On Tuesday 5/14/2019 I posted some thoughts on The Shape of Higher Ed to Come by Steven Mintz. Since then, Professor Mintz has posted The Right Model(s) for Higher Ed, in which he offers six possible directions for higher education. In addition, Joshua Kim offered some views on learning innovation which tie in with the evolution of higher education. Again, I’ll offer a few thoughts
The primary direction of higher education, at this time, is moving away from the traditional teacher-student lecture approach to a technology-dependent, student interactive environment, with little or no human instructor interaction. The arguments to support this movement are based on society’s Achilles heel, comfort and convenience. Making courses accessible 24-7 via online classrooms offers scheduling convenience and the comfort of a student’s preferred location, but is this education?
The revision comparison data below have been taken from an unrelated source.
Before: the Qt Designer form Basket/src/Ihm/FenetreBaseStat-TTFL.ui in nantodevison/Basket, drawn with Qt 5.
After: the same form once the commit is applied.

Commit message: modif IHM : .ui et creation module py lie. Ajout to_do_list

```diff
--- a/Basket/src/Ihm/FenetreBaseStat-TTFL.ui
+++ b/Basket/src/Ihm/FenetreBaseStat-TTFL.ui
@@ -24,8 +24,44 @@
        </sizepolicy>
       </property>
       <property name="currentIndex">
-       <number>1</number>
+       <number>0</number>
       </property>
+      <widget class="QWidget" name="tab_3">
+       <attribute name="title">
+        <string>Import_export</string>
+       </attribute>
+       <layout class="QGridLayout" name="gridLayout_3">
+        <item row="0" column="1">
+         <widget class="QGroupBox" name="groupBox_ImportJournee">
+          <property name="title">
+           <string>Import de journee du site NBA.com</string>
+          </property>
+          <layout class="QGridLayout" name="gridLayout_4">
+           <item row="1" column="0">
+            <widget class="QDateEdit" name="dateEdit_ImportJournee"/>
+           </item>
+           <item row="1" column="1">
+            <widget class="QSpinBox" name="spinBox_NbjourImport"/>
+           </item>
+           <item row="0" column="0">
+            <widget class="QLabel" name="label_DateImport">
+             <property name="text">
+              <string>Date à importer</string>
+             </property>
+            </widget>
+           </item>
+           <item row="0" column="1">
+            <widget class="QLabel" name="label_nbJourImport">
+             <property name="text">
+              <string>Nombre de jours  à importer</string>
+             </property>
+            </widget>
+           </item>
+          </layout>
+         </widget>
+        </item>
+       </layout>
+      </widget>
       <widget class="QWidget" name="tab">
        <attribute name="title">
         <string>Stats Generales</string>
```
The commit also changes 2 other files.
Education is not simply a data exchange process. No matter how much data is available online, it is not information until it is integrated by the student. This internalization process transforms the student personally. The human element includes the emotional interaction with other human beings, not just the absorption of data. No amount of online, group discussion will replace the face-to-face interaction of student/teacher and student/student dialogue. If today’s obsession with texting teaches anything, detached digital communications undermine personal growth and humane dialogue.
Much of the emphasis on technology is driven by skills acquisition for jobs and careers. In addition, reduced time commitments are driving shorter term to certificate and degree completion. All of this undermines the definition of college credit for college completion. College course material is demanding intellectually and in terms of time commitment. There are no short cuts to deep learning. The depth requirements of college level courses exceed the skills-level demands of technical courses. (I have posted illustrative examples on my Education page, Pursuit of Knowledge, to identify the role of abstract reasoning in college mathematics)
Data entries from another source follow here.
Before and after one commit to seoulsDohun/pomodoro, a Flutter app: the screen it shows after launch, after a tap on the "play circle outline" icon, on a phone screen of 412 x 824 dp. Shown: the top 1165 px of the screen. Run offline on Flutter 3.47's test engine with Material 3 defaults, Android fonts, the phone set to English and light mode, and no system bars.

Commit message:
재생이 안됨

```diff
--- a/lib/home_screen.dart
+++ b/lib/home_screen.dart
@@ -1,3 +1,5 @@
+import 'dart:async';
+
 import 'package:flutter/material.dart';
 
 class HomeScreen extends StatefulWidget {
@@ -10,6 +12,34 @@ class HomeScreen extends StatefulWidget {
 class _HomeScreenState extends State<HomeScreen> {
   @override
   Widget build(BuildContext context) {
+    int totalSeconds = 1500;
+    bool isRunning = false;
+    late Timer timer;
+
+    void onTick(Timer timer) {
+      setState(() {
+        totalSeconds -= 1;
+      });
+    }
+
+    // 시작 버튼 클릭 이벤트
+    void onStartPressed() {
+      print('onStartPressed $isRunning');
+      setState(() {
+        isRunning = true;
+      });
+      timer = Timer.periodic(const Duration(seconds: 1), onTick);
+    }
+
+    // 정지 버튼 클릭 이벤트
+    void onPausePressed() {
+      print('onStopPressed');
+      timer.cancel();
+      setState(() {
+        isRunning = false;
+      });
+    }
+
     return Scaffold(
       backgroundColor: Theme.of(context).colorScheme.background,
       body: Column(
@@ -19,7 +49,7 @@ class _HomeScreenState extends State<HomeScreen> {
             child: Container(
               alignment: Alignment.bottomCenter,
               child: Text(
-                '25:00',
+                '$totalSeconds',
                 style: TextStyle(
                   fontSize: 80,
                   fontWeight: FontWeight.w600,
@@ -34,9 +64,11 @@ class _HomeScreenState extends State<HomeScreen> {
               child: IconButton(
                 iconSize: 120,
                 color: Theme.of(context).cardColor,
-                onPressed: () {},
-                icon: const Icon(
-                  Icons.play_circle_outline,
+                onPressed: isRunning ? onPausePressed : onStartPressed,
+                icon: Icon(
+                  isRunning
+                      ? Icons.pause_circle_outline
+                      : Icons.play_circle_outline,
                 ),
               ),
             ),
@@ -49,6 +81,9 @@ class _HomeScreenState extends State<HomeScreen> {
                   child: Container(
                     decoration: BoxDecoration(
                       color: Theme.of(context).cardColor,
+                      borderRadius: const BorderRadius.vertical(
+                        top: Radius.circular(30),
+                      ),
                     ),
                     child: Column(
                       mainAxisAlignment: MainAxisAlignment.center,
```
The use of technology in education should be defined by faculty in each academic discipline. In applied fields, these faculty bear the responsibility of being informed by professionals in business and industry who apply their education on the job. As a member of SIAM (Society for Industrial and Applied Mathematics) I incorporated technology into my pedagogy in mathematics courses that prepared future scientists and engineers.
Incorporating technology into non-STEM fields belongs to faculty only. Their academic discipline is focused on the personal growth of the student as a human being. It is the true value of college for society. This is the common good referred to in the AAUP 1940 Statement of Principles on Academic Freedom and Tenure: Institutions of higher education are conducted for the common good and not to further the interest of either the individual teacher or the institution as a whole. The common good depends upon the free search for truth and its free exposition.
Faculty who pursue personal and political agendas that undermine the common good are not protected by academic freedom and tenure.
I encourage readers to read the posts of Steven Mintz and Joshua Kim. Take some time to discuss higher education with family and friends. What do you value in education? Is higher education morphing into a butterfly or a digital moth?
As always, in the words of Edward R. Murrow, “Good night and good luck.”